Feeling safer in a post-Ataturk world.
The terrorist attack June 28 at Istanbul’s Ataturk International Airport, which claimed 44 victims, has naturally left some travelers feeling wary of traveling, especially internationally. Add to that the often long waits, cramped quarters and security check-in procedures that seem to differ at every airport and you have an especially stressful formula when it comes to air travel.
The terrible events at Ataturk have led to some security soul-searching. Some have even floated the idea of TSA airport screening that extends beyond the usual security checkpoints, back to the actual terminal entrances. In fact, security at Ataturk already employs this added safeguard, featuring random vehicle screening and screening at the airport entrance. That extra line of defense prevented the Ataturk suicide bombers from moving deeper into the airport, though two of the attackers were able to enter the terminal, according to the New York Times, because of the panic unfolding at the terminal entrance.
But experts say there are some things travelers can do to protect themselves and, perhaps more importantly, put their minds at ease, including when traveling through international and domestic airports.
Airport Safety Tips
Phil Sylvester, a travel safety expert at insurance provider World Nomads has useful advice for staying safe at the aiport. Here are his tips:
1: Get Past Security Quickly
Says Sylvester, "World Nomads' advice to anyone traveling anywhere is to check-in and get through to the secure side of the airport terminal as quickly as practicable. Don't hang around in publicly accessible areas."
2: Choose Your Travel Time Wisely
"Avoid traveling at peak times when the check-in and security check lines will be longer," says Sylvester. "Use the TSA app to determine when the busiest times are (it’s usually Fridays from 4 p.m. to 8 p.m.)."
3: Travel Light
"If you can avoid the bag drop by using carry on and combine that with the self-service check-in you won’t have to queue. Less time in security area," says Sylvester.
4: Limit Your Time in the Security Line
"Join the pre-screening services offered by the TSA and others. The queues at these fast-track lanes are getting longer but they’re still far shorter than general screening.

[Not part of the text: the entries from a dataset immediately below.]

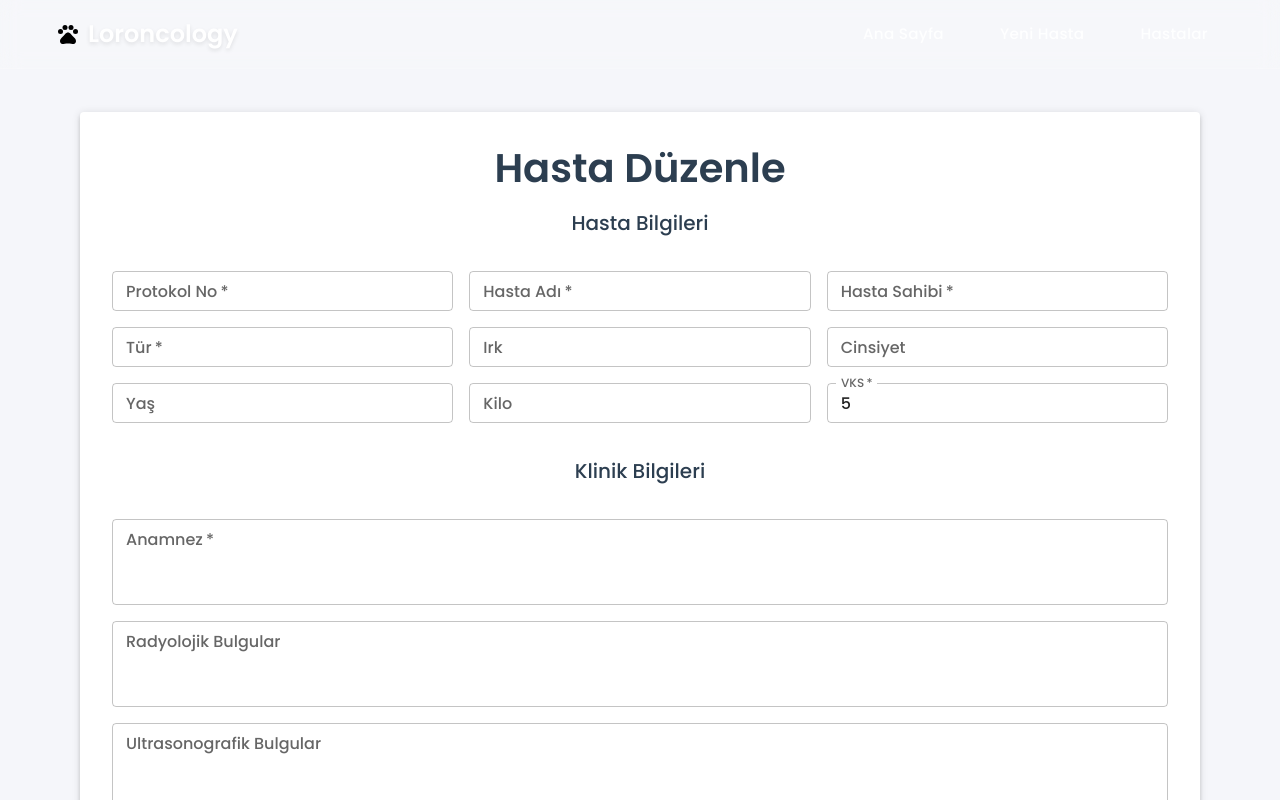
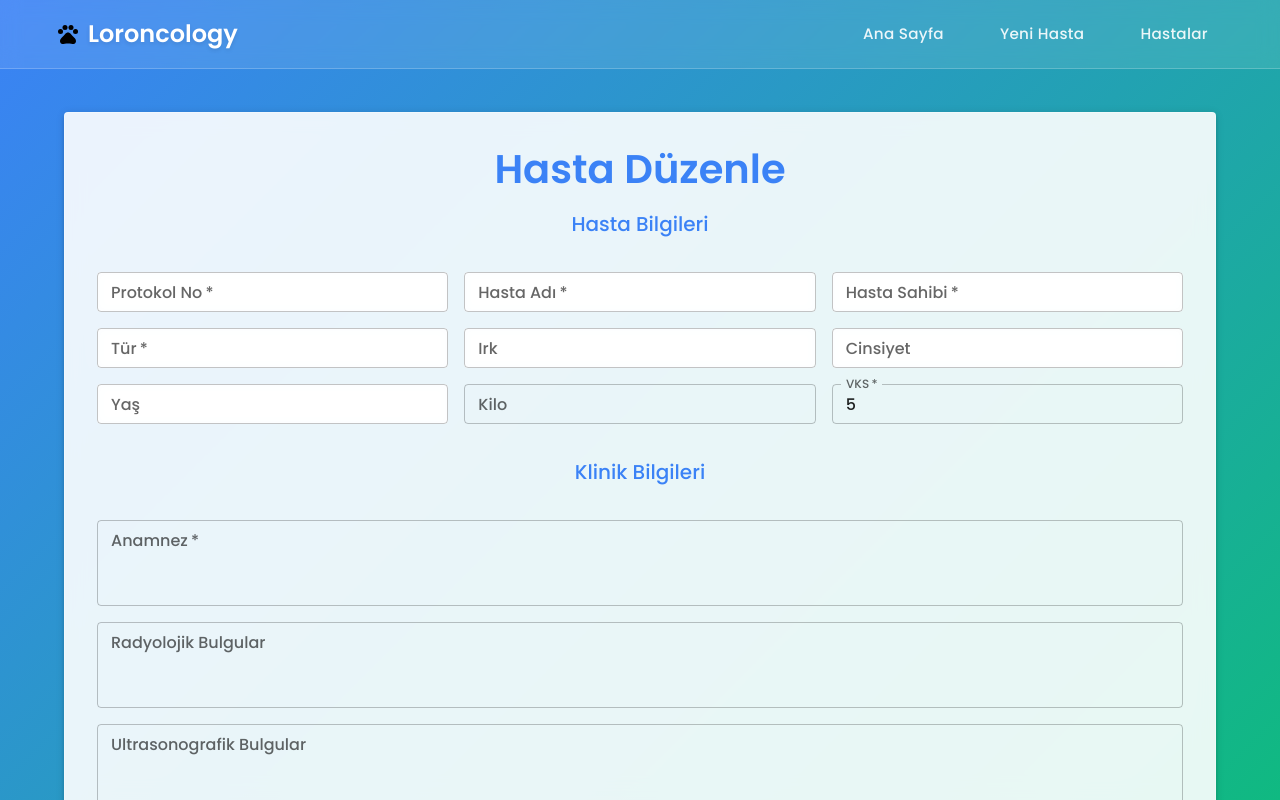
Before and after one commit to nicolamenekse/loroncology, a React (Vite) app: page /hasta-duzenle/1 in a window 1280 px wide. Built offline with nearby package versions, Linux system fonts and the light colour scheme; no server answers.

Commit message:
update-updatePatient

```diff
--- a/src/App.css
+++ b/src/App.css
@@ -547,6 +547,58 @@ body {
   }
 }
 
+.patient-edit-wrapper {
+  min-height: 100vh;
+  width: 100%;
+  background: linear-gradient(135deg, #3B82F6 0%, #10B981 100%);
+  padding: 2rem 1rem;
+  position: fixed;
+  top: 0;
+  left: 0;
+  right: 0;
+  bottom: 0;
+  overflow-y: auto;
+}
+
+.patient-edit-paper {
+  background: rgba(255, 255, 255, 0.9) !important;
+  backdrop-filter: blur(10px);
+  border: 1px solid rgba(255, 255, 255, 0.3);
+  margin-top: 80px !important;
+}
+
+.patient-edit-accordion {
+  background: rgba(255, 255, 255, 0.95) !important;
+  backdrop-filter: blur(5px);
+  border: 1px solid rgba(255, 255, 255, 0.2);
+  margin-bottom: 16px !important;
+  border-radius: 8px !important;
+  overflow: hidden;
+}
+
+.patient-edit-accordion .MuiAccordionSummary-root {
+  background: rgba(255, 255, 255, 0.8) !important;
+  border-bottom: 1px solid rgba(255, 255, 255, 0.2);
+}
+
+.patient-edit-accordion .MuiAccordionSummary-root:hover {
+  background: rgba(255, 255, 255, 0.9) !important;
+}
+
+.patient-edit-textfield .MuiOutlinedInput-root {
+  background: rgba(255, 255, 255, 0.8);
+  backdrop-filter: blur(5px);
+  transition: all 0.3s ease;
+}
+
+.patient-edit-textfield .MuiOutlinedInput-root:hover {
+  background: rgba(255, 255, 255, 0.9);
+}
+
+.patient-edit-textfield .MuiOutlinedInput-root.Mui-focused {
+  background: rgba(255, 255, 255, 1);
+}
+
 .patient-form-container {
   background: linear-gradient(135deg, #3B82F6 0%, #10B981 100%);
   min-height: 100vh;
--- a/src/components/PatientEdit.jsx
+++ b/src/components/PatientEdit.jsx
@@ -159,11 +159,11 @@ const PatientEdit = () => {
   }
 
   return (
-    <div className="fade-in">
+    <div className="patient-edit-wrapper fade-in">
       <Container maxWidth="lg">
-        <Paper elevation={3} sx={{ p: { xs: 2, sm: 3, md: 4 }, mt: 2 }}>
+        <Paper elevation={3} className="patient-edit-paper" sx={{ p: { xs: 2, sm: 3, md: 4 } }}>
           <Typography variant="h4" component="h1" gutterBottom align="center" sx={{
-            color: '#2c3e50',
+            color: '#3B82F6',
             fontWeight: 600,
             fontSize: { xs: '1.5rem', sm: '2rem', md: '2.5rem' }
           }}>
@@ -174,7 +174,7 @@ const PatientEdit = () => {
               {/* Hasta Bilgileri */}
               <Grid item xs={12}>
                 <Typography variant="h6" sx={{
-                  color: '#2c3e50',
+                  color: '#3B82F6',
                   mb: 2,
                   fontSize: { xs: '1.1rem', sm: '1.25rem' }
                 }}>
@@ -191,6 +191,7 @@ const PatientEdit = () => {
                   onChange={handleChange}
                   variant="outlined"
                   size="small"
+                  className="patient-edit-textfield"
                 />
               </Grid>
               <Grid item xs={12} sm={6} md={4}>
@@ -203,6 +204,7 @@ const PatientEdit = () => {
                   onChange={handleChange}
                   variant="outlined"
                   size="small"
+                  className="patient-edit-textfield"
                 />
               </Grid>
               <Grid item xs={12} sm={6} md={4}>
@@ -215,6 +217,7 @@ const PatientEdit = () => {
                   onChange={handleChange}
                   variant="outlined"
                   size="small"
+                  className="patient-edit-textfield"
                 />
               </Grid>
               <Grid item xs={12} sm={6} md={4}>
@@ -227,6 +230,7 @@ const PatientEdit = () => {
                   onChange={handleChange}
                   variant="outlined"
                   size="small"
+                  className="patient-edit-textfield"
                 />
               </Grid>
               <Grid item xs={12} sm={6} md={4}>
@@ -239,6 +243,7 @@ const PatientEdit = () => {
                   onChange={handleChange}
                   variant="outlined"
                   size="small"
+                  className="patient-edit-textfield"
                 />
               </Grid>
               <Grid item xs={12} sm={6} md={4}>
@@ -251,6 +256,7 @@ const PatientEdit = () => {
                   onChange={handleChange}
                   variant="outlined"
                   size="small"
+                  className="patient-edit-textfield"
                 />
               </Grid>
               <Grid item xs={12} sm={6} md={4}>
@@ -264,6 +270,7 @@ const PatientEdit = () => {
                   onChange={handleChange}
                   variant="outlined"
                   size="small"
+                  className="patient-edit-textfield"
                 />
               </Grid>
               <Grid item xs={12} sm={6} md={4}>
@@ -297,7 +304,7 @@ const PatientEdit = () => {
               {/* Klinik Bilgileri */}
               <Grid item xs={12}>
                 <Typography variant="h6" sx={{
-                  color: '#2c3e50',
+                  color: '#3B82F6',
                   mt: 2,
                   mb: 2,
                   fontSize: { xs: '1.1rem', sm: '1.25rem' }
@@ -365,7 +372,7 @@ const PatientEdit = () => {
               {/* Patoloji ve Biyopsi Bilgileri */}
               <Grid item xs={12}>
                 <Typography variant="h6" sx={{
-                  color: '#2c3e50',
+                  color: '#3B82F6',
                   mt: 2,
                   mb: 2,
                   fontSize: { xs: '1.1rem', sm: '1.25rem' }
@@ -483,20 +490,14 @@ const PatientEdit = () => {
 
               {/* Hemogram Parametreleri - Accordion */}
               <Grid item xs={12}>
-                <Accordion sx={{ mt: 2 }}>
+                <Accordion className="patient-edit-accordion" sx={{ mt: 2 }}>
                   <AccordionSummary
                     expandIcon={<ExpandMoreIcon />}
                     aria-controls="hemogram-content"
                     id="hemogram-header"
-                    sx={{
-                      backgroundColor: '#f8f9fa',
-                      '&:hover': {
-                        backgroundColor: '#e9ecef',
-                      },
-                    }}
                   >
                     <Typography variant="h6" sx={{
-                      color: '#2c3e50',
+                      color: '#3B82F6',
                       fontSize: { xs: '1.1rem', sm: '1.25rem' },
                       fontWeight: 600
                     }}>
@@ -507,14 +508,14 @@ const PatientEdit = () => {
                     <Grid container spacing={2}>
 
               {/* Lökosit Parametreleri */}
-              {/* <Grid item xs={12} sm={6} md={3}>
+              <Grid item xs={12} sm={6} md={3}>
                 <ParameterInput
                   parameter="WBC"
                   parameterType="hemogram"
                   value={formData.hemogram?.WBC || ''}
                   onChange={handleParameterChange('hemogram', 'WBC')}
                 />
-              </Grid> */}
+              </Grid>
               <Grid item xs={12} sm={6} md={3}>
                 <ParameterInput
                   parameter="Neu#"
@@ -686,20 +687,14 @@ const PatientEdit = () => {
 
               {/* Biyokimya Parametreleri - Accordion */}
               <Grid item xs={12}>
-                <Accordion sx={{ mt: 2 }}>
+                <Accordion className="patient-edit-accordion" sx={{ mt: 2 }}>
                   <AccordionSummary
                     expandIcon={<ExpandMoreIcon />}
                     aria-controls="biyokimya-content"
                     id="biyokimya-header"
-                    sx={{
-                      backgroundColor: '#f8f9fa',
-                      '&:hover': {
-                        backgroundColor: '#e9ecef',
-                      },
-                    }}
                   >
                     <Typography variant="h6" sx={{
-                      color: '#2c3e50',
+                      color: '#3B82F6',
                       fontSize: { xs: '1.1rem', sm: '1.25rem' },
                       fontWeight: 600
                     }}>
@@ -932,7 +927,7 @@ const PatientEdit = () => {
               {/* Değişiklik Nedeni */}
               <Grid item xs={12}>
                 <Typography variant="h6" sx={{
-                  color: '#2c3e50',
+                  color: '#3B82F6',
                   mt: 2,
                   mb: 2,
                   fontSize: { xs: '1.1rem', sm: '1.25rem' }
```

Wear a jacket to the airport, you can put your coins, keys, cell phone, belt and anything else that needs to be screened into the pockets and place the whole lot on the conveyor belt. You can pick it up on the other side and walk off right away.
For the same reason wear shoes that slip on and off easily and liquids and laptops are packed at the top of your carry on so you can easily retrieve them and put them on the conveyor belt."
5: Know What to Do in an Emergency
"If in the vicinity of an attack, do not stay to watch what is happening, as you will only get in the way of the emergency services. There is also a risk that additional attacks may occur," warns Sylvester. "Do not run: you may be suspected as the bomber. If you are in a crowd stay at the fringes. Call home and your country's consulate or embassy to let them know where you are, if you are alright and if you need any assistance."
General International Travel Tips
More On Airport Tips and Security
1: Check-in with the State Department website to get up to date information about travel. For instance, as of June 29 the State Department has issued a travel warning for travel to Southern Turkey, near the Syrian border, but check for daily updates and follow the State Department on Twitter and Facebook to stay informed.
2: Enroll in the Smart Traveler Enrollment Program (STEP) to receive security messages and help the State Department locate you in an emergency.
3: Know where to get help quickly in the event of an emergency abroad.
4: Consult the State Department’s Traveler’s Checklist before embarking on your trip.
5: Make sure wherever you travel internationally that you have the address and phone number of the American embassy or consulate.
6: Share your intinerary, including hotel contact information with a friend or relative back home so they know where you are over the course of your trip.